Architecture and the Architect:
Image-making in Singapore
An intimate project, this publication arises out of an anxiety towards the fast-changing built landscape of Singapore. Its objective is to look at place, memory, and nostalgia through architecture, while attempting to understand the images of Singapore in the collective minds. How do we, as agents and recipients of the built environment, come together to decide the landscape that generations after our own will inherit? We have gone about assembling individual memories of architects and users who are both, in their own ways, image-makers of the city. The result is a collage of both the physical and the sensory coming together to inform something about a spirit of intersecting times.
Photographs by Beton Brut and Darren Soh
In its most celebrative tone, the images and anecdotes in this book recognize what we have. Yet, this is not meant as an evasion of criticality. Instead, we encourage readers to take an unprejudiced look at this city we call Singapore, before searching for their own meaning of place.
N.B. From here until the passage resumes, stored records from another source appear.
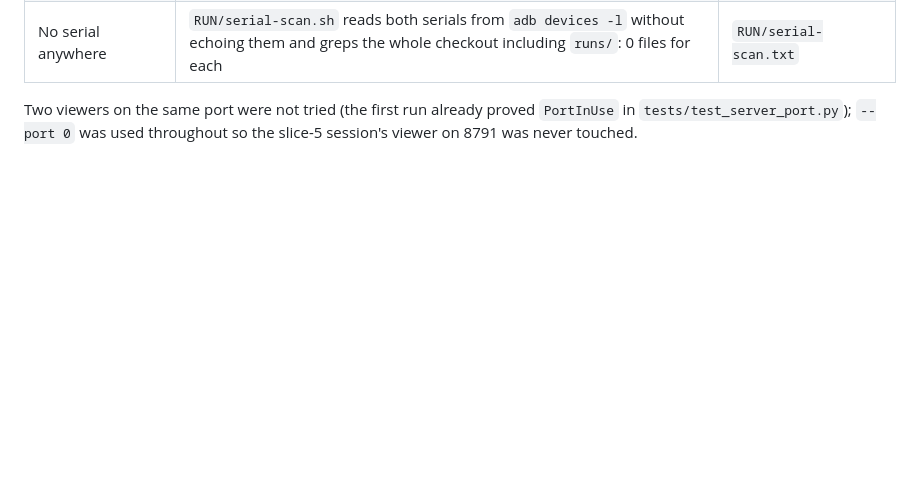
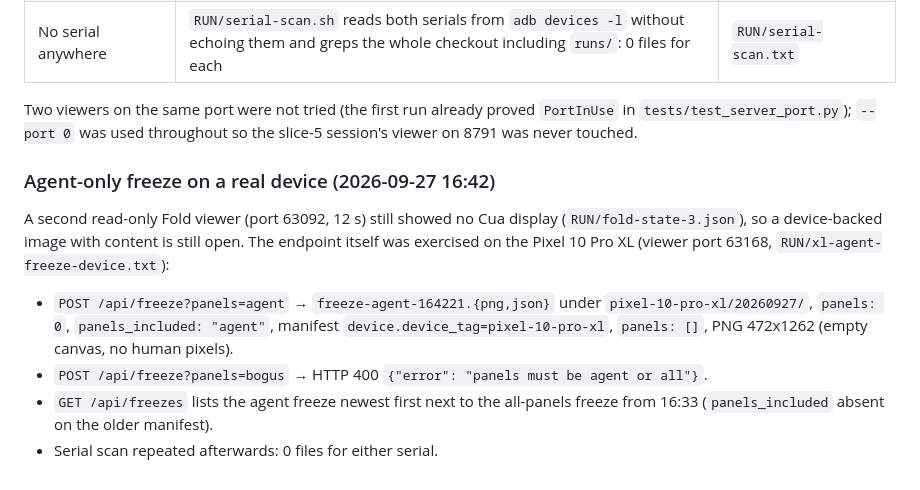
Before and after one commit to saariuslystoned/phone-lab, a Markdown page: proof/shared-machine-instances/PROOF.md, the part around the change. Drawn GitHub-style; blank space fills up the shorter version.

Commit message:
Proof: agent-only freeze exercised on the XL (empty canvas, 400 path, listing)
Co-Authored-By: Claude Fable 5.1 <noreply@anthropic.com>

```diff
--- a/proof/shared-machine-instances/PROOF.md
+++ b/proof/shared-machine-instances/PROOF.md
@@ -121,3 +121,19 @@ was empty at the end.
 Two viewers on the same port were not tried (the first run already proved
 `PortInUse` in `tests/test_server_port.py`); `--port 0` was used throughout
 so the slice-5 session's viewer on 8791 was never touched.
+
+### Agent-only freeze on a real device (2026-09-27 16:42)
+
+A second read-only Fold viewer (port 63092, 12 s) still showed no Cua
+display (`RUN/fold-state-3.json`), so a device-backed image with content
+is still open. The endpoint itself was exercised on the Pixel 10 Pro XL
+(viewer port 63168, `RUN/xl-agent-freeze-device.txt`):
+
+- `POST /api/freeze?panels=agent` → `freeze-agent-164221.{png,json}` under
+  `pixel-10-pro-xl/20260927/`, `panels: 0`, `panels_included: "agent"`,
+  manifest `device.device_tag=pixel-10-pro-xl`, `panels: []`, PNG 472x1262
+  (empty canvas, no human pixels).
+- `POST /api/freeze?panels=bogus` → HTTP 400 `{"error": "panels must be agent or all"}`.
+- `GET /api/freezes` lists the agent freeze newest first next to the
+  all-panels freeze from 16:33 (`panels_included` absent on the older manifest).
+- Serial scan repeated afterwards: 0 files for either serial.
```
Also changed, not shown: docs/feature-map.md (+1 -1 lines).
We see this publication as a tribute, as well as a reminder of the choices we make to strengthen our national identity. The publication features forty buildings in a diversity of styles that were built in different decades: shopping malls, offices, institutional spaces, public housing, and private residential developments. Theses featured buildings sit alongside two republished essays— by veteran architects William Lim and Alfred Wong respectively—and eight new interviews with architects and an architecture photographer based on their works in Singapore. Lastly, anecdotes on the ground from residents, tenants, shopkeepers, and security officers have been inserted throughout the pages of the publication to complete this collective gathering of voices.